    1st low net: Bob Quick, Los Alamos, 70

    Second flight

    1st low gross: Maurice Bonal, Santa Fe, 85

  • 49ers play well enough to win Thursday

    SAN FRANCISCO (AP) — Two of the NFL's top defenses dueled it out in a low-scoring game just as everybody expected — and San Francisco's offense did just enough to give the 49ers a narrow lead in the NFC West.

    For the time being, anyway. This is hardly the kind of firm hold on the division they owned last October.

    Alex Smith threw a 12-yard touchdown pass to Delanie Walker late in the third quarter and San Francisco held off the Seattle Seahawks 13-6 on Thursday night as the 49ers won their long-awaited division opener.

    "We expect these games in the NFC West to be 60 minutes of physical football," said 49ers left tackle Joe Staley, who returned to the field four days after suffering a concussion against the Giants.

    Frank Gore ran for 131 yards and the 49ers (5-2) hung tough on defense late in a game featuring two teams allowing fewer than 16 points per game.

    Smith went 14 of 23 for 140 yards in a second straight subpar performance.

  • Yankees' troubles may just be starting

    NEW YORK (AP) — George Steinbrenner would have issued a public apology.

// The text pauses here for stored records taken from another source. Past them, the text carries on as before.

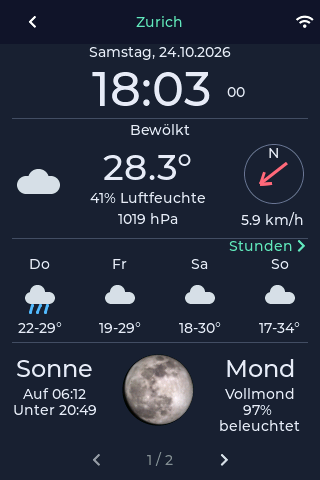
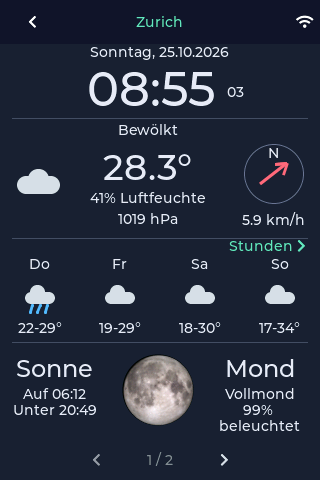
Fix Weather screen

diff --git a/src/ui/ClassicWeatherView.cpp b/src/ui/ClassicWeatherView.cpp
@@ -220,12 +220,14 @@ void classic_weather_create(ClassicWeatherView &v, lv_obj_t *parent) {
     v.date = label(root, 0, 0, 320, "--, --.--.----");
     v.clock = label(root, 30, 28, 244, "--:--", &weather_clock_48);
     v.seconds = label(root, 210, 40, 52, "--");
-    v.condition = label(root, 0, 78, 320, i18n::tr("No weather data"));
+    // Keep all condition readings on the same column centre.
+    constexpr int readingsX=72, readingsWidth=152;
+    v.condition = label(root, readingsX, 78, readingsWidth, i18n::tr("No weather data"));
     v.icon = weather_icon_create(root, WeatherIconKind::Cloudy, 56);
     lv_obj_set_pos(v.icon, 10, 108);
-    v.temperature = label(root, 72, 110, 152, "--", &weather_temperature_36);
-    v.humidity = label(root, 72, 146, 152, "--");
-    v.pressure = label(root, 72, 167, 152, "--");
+    v.temperature = label(root, readingsX, 110, readingsWidth, "--", &weather_temperature_36);
+    v.humidity = label(root, readingsX, 146, readingsWidth, "--");
+    v.pressure = label(root, readingsX, 167, readingsWidth, "--");
     auto *compass = lv_obj_create(root);
     lv_obj_set_pos(compass, 244, 100);
     lv_obj_set_size(compass, 60, 60);
@@ -239,7 +241,7 @@ void classic_weather_create(ClassicWeatherView &v, lv_obj_t *parent) {
     v.wind_arrow = lv_line_create(compass);
     lv_obj_set_style_line_color(v.wind_arrow, lv_color_hex(0xff6b7a), 0);
     lv_obj_set_style_line_width(v.wind_arrow, 3, 0);
-    v.wind = label(root, 228, 168, 90, "--");
+    v.wind = label(root, 229, 168, 90, "--");
     // Keep the existing daily section footprint; the small hint sits above the days.
     v.daily_row = lv_obj_create(root);
     plain_container(v.daily_row);
@@ -318,7 +320,9 @@ void classic_weather_update(ClassicWeatherView &v) {
         textf(v.humidity, i18n::tr("%.0f%% humidity"), weather.humidity_value());
         textf(v.pressure, weather.is_metric() ? "%.0f hPa" : "%.2f inHg", weather.pressure_value());
         textf(v.wind, "%.1f %s", weather.wind_speed_value(), weather.is_metric() ? "km/h" : "mph");
-        const double a = weather.wind_direction_degrees() * PI / 180;
+        // Meteorological bearings describe where wind comes FROM.
+        // The arrowhead shows airflow, so point toward the opposite bearing.
+        const double a = (weather.wind_direction_degrees() + 180.0) * PI / 180;
         auto point = [&](double x, double y) { return lv_point_precise_t{
             (lv_value_precise_t)(29 + x * std::cos(a) - y * std::sin(a)),
             (lv_value_precise_t)(29 + x * std::sin(a) + y * std::cos(a))}; };

diff --git a/test/weather/classic_regression.cpp b/test/weather/classic_regression.cpp
@@ -91,6 +91,17 @@ int main() {
     assert(std::strcmp(lv_label_get_text(view.temperature), "14.3°") == 0);
     assert(std::strcmp(lv_label_get_text(view.wind), "4.0 km/h") == 0);
     assert(!lv_obj_has_flag(view.moon, LV_OBJ_FLAG_HIDDEN));
+    // N/E/S/W source bearings must blow toward S/W/N/E respectively.
+    const int flow[][2]={{0,1},{-1,0},{0,-1},{1,0}};
+    for(int cardinal=0;cardinal<4;++cardinal){
+        weather._wind_direction=cardinal*90;
+        classic_weather_update(view);
+        const auto &tail=view.arrow_points[0],&tip=view.arrow_points[1];
+        assert(std::abs(double(tip.x-tail.x)-34*flow[cardinal][0])<1.1);
+        assert(std::abs(double(tip.y-tail.y)-34*flow[cardinal][1])<1.1);
+        assert(weather.wind_direction_degrees()==cardinal*90);
+    }
+
     shade_moon(view, .25f);
     const auto first = view.moon_pixels;
     shade_moon(view, .75f);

    After leading the league in wins this year, the New York Yankees didn't just lose to Detroit in the AL championship series. They got swept in one of the more humiliating moments in the team's history.

    The four-game wipeout made headlines — A-Rod's benching, Derek Jeter's injury, Robinson Cano's slump. But it also revealed serious cracks in the foundation, showing a team full of aging All-Stars at the plate, in the field and on the mound that suddenly seems a long, long way from championship caliber.

    "Obviously, we're all getting older," Andy Pettitte said Thursday night after the season-ending 8-1 loss to the Tigers.

    Jeter broke an ankle near the end. Mariano Rivera busted a knee back in the spring. The Yankees transformed baseball's bruisers into the Bashed Bombers, closer to AARP years than MVP seasons.